Rabat – Russian President Vladimir Putin said his country, as well as Iran and Turkey had agreed to meet with Syrian President Bashar Al Assad for peace talks in the capital of Kazakhstan to resolve the Syrian political crisis.
Putin said the next step will be instituting a nationwide ceasefire. He added that the takeover of Aleppo by Assad’s forces this week had not required the support of Russian airstrikes, Iranian support, or any other kind of outside help.
Russian Deputy Foreign Minister Gennadiy Gatilov said earlier today that the talks are expected to take place in mid-January 2017.
The Russian Ambassador to Turkey was assassinated this week by a man who committed the violent act to avenge the deaths of Syrians by Russian airstrikes. Turkey’s official position has been against Assad’s regime, though the country has worked with Russia in anti-Islamic State campaigns near the Turko-Syrian border.
Kazakhstan, a former Soviet republic, has remained a close ally of Russia since gaining independence in 1991. The talks will take place in Putin’s home field, instead of a location preferred by Washington, which vocally supported the rebels in their push for regime change.
It remains unclear what role the United States – which will be in the midst of a transition of power from President Barack Obama to President-elect Donald Trump as the talks occur – will play in the negotiations.
The Diplomat highlighted last week that Kazakhstan has maintained a “longstanding strategic partnership” with Assad’s regime and will support Russia’s lasting influence in the country.
Kazakh President Nursultan Nazarbayev – who, like his neighbors, runs a cult of personality-based government – will also support efforts to suppress Islamist anti-Assad factions, some of whom may pose a threat to Kazakhstan’s security.

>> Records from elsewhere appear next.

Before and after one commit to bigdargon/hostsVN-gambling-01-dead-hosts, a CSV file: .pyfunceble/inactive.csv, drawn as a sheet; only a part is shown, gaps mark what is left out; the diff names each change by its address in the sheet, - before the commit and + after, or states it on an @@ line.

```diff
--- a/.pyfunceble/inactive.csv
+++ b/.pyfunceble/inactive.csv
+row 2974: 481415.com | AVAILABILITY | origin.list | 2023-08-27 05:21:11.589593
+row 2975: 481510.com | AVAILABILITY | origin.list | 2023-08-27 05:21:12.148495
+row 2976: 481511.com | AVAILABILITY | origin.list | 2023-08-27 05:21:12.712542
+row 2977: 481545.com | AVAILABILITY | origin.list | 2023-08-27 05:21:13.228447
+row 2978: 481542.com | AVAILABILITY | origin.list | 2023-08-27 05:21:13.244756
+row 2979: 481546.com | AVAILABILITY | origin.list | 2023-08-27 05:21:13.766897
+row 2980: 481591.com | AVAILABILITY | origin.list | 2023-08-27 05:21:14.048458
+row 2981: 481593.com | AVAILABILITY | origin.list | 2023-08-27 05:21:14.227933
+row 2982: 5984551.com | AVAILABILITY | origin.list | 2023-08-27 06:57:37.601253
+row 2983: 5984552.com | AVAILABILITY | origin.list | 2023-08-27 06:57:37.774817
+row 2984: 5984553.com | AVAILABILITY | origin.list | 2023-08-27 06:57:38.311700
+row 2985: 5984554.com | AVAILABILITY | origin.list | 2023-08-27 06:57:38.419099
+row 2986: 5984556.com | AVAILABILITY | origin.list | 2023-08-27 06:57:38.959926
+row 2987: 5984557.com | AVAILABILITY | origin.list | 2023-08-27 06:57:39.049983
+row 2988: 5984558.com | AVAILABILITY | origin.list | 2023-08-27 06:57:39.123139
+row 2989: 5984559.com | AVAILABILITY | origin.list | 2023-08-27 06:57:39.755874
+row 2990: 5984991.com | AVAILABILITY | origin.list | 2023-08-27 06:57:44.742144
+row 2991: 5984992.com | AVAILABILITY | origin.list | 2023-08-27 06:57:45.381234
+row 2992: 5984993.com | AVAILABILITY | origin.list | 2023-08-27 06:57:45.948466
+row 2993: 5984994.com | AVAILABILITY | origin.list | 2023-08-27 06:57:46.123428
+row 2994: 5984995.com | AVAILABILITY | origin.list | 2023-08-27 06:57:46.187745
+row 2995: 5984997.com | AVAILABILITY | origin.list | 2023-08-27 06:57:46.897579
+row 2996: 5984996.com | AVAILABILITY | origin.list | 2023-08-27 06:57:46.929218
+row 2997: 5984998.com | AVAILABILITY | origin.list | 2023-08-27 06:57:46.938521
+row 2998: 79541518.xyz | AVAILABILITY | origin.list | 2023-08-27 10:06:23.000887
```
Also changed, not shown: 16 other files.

Kazakhstan has remained officially neutral on the Syrian Civil War since its start in 2011. In 2015, the Central Asian country invited 30 leaders from factions opposing Assad to conduct peace talks, which, ultimately, failed.